-- Data for analysis follows --

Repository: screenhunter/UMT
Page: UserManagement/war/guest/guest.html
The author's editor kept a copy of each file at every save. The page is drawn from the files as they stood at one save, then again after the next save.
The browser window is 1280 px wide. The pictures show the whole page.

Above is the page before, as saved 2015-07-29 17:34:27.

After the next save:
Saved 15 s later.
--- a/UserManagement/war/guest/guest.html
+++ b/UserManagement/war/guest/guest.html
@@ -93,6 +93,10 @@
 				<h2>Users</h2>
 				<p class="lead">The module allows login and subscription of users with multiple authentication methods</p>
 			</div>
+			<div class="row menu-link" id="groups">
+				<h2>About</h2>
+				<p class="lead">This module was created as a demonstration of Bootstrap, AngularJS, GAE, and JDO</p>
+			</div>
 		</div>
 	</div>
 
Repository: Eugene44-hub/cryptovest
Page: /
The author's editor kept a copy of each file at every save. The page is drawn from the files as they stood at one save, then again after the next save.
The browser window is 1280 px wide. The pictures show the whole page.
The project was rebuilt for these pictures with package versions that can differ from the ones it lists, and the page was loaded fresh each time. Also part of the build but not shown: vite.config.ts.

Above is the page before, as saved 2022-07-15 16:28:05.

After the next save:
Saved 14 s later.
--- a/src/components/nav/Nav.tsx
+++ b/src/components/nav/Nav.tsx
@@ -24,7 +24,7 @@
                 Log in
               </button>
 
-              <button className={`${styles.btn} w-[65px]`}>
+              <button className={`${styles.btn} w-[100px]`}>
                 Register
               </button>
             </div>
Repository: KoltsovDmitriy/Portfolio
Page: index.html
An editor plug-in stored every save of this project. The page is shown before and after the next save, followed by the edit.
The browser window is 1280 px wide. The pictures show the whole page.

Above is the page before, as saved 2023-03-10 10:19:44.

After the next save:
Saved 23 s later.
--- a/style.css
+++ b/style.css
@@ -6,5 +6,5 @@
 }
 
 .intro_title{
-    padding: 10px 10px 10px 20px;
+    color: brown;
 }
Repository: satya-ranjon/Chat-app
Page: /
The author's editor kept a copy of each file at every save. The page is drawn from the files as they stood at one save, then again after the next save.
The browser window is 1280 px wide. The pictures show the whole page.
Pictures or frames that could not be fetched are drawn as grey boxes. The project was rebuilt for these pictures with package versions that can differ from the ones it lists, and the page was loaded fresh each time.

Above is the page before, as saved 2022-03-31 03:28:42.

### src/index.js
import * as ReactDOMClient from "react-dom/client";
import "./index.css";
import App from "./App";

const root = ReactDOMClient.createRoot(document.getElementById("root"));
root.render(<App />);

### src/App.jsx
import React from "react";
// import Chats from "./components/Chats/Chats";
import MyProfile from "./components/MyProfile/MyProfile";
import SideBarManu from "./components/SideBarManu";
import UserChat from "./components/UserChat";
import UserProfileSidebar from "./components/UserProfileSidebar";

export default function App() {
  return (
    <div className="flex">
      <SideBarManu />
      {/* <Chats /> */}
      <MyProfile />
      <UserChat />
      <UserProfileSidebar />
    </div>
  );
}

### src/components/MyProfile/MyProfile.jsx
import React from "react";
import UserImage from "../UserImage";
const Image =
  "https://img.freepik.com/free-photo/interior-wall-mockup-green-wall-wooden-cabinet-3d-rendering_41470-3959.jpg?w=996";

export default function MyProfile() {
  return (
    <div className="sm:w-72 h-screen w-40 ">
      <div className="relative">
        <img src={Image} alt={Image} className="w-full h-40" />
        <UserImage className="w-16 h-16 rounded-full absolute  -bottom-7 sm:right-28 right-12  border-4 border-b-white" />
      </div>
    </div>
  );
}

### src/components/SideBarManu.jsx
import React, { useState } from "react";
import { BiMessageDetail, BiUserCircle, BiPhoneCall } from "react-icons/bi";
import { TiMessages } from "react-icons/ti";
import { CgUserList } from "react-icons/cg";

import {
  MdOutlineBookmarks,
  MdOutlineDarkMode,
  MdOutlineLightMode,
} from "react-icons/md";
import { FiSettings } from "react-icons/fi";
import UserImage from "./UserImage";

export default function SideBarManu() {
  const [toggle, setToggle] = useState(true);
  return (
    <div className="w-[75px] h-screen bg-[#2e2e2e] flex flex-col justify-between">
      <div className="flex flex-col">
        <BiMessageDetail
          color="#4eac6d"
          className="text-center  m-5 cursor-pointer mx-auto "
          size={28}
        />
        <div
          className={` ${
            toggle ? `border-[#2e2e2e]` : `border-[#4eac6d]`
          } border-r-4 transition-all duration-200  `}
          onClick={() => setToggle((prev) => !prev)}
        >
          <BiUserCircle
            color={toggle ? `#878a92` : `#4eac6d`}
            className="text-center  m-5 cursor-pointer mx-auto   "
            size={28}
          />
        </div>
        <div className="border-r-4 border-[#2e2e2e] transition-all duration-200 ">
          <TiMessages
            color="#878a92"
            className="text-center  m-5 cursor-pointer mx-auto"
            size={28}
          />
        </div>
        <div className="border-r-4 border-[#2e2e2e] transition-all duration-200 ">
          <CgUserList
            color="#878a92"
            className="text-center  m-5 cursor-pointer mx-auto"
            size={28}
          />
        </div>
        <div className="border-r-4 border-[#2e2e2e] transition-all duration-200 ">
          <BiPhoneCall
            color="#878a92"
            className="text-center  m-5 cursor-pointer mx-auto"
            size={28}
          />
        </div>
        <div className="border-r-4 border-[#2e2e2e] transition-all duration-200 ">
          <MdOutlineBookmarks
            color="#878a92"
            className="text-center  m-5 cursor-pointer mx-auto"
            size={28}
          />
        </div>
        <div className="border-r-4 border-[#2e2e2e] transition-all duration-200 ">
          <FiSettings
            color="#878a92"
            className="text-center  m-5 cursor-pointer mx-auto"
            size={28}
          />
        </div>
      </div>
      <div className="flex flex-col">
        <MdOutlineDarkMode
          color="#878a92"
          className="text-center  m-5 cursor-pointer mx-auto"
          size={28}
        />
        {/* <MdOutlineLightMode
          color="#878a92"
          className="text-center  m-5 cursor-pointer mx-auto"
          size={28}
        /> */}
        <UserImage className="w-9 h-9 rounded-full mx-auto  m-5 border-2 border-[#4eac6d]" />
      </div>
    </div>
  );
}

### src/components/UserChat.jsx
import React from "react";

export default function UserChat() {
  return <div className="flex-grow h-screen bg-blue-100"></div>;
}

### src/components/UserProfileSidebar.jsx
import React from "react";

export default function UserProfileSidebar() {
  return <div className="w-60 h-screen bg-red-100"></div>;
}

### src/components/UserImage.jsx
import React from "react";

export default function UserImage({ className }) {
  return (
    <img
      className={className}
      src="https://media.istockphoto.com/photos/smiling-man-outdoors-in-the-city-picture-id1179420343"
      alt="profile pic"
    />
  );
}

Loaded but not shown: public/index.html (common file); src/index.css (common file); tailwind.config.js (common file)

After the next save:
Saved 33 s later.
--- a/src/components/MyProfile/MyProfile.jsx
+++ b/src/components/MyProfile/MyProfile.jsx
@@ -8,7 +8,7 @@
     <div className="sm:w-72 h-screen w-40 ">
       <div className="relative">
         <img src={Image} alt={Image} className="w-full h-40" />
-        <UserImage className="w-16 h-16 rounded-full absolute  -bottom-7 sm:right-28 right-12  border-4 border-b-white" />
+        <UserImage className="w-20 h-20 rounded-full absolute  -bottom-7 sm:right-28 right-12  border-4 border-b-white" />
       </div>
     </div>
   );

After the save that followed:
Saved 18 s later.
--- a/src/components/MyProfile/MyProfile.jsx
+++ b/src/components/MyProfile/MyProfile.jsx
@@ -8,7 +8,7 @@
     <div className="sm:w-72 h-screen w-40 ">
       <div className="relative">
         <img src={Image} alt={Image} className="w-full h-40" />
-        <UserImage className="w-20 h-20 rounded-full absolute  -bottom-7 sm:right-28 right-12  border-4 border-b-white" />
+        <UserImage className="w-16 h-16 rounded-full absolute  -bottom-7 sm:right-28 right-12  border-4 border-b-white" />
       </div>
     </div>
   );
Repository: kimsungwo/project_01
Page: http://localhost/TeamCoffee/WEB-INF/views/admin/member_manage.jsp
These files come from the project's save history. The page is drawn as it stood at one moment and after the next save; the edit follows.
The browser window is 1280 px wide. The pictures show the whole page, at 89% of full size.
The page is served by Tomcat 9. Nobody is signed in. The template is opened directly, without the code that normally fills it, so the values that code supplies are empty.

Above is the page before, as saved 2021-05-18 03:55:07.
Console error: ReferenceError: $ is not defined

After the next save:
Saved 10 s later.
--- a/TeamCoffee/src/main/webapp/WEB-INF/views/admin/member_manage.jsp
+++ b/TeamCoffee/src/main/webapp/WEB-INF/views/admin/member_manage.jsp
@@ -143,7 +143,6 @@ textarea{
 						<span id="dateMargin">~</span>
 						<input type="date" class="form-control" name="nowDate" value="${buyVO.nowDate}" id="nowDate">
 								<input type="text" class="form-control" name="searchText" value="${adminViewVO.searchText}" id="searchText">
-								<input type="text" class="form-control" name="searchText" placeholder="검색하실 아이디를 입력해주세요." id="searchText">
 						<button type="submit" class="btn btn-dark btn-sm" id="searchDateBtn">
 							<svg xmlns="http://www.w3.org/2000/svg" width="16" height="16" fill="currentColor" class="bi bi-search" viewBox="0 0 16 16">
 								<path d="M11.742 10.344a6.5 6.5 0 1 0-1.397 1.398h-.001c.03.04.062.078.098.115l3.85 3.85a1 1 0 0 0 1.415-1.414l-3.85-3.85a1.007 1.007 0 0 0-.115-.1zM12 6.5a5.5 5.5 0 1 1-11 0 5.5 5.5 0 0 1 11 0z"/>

-- Data for analysis concluded --

#### Task item:
Starting from the data above, filter for lines with "UserManagement" and copy each one.

#### Exercise solution:
Page: UserManagement/war/guest/guest.html
--- a/UserManagement/war/guest/guest.html
+++ b/UserManagement/war/guest/guest.html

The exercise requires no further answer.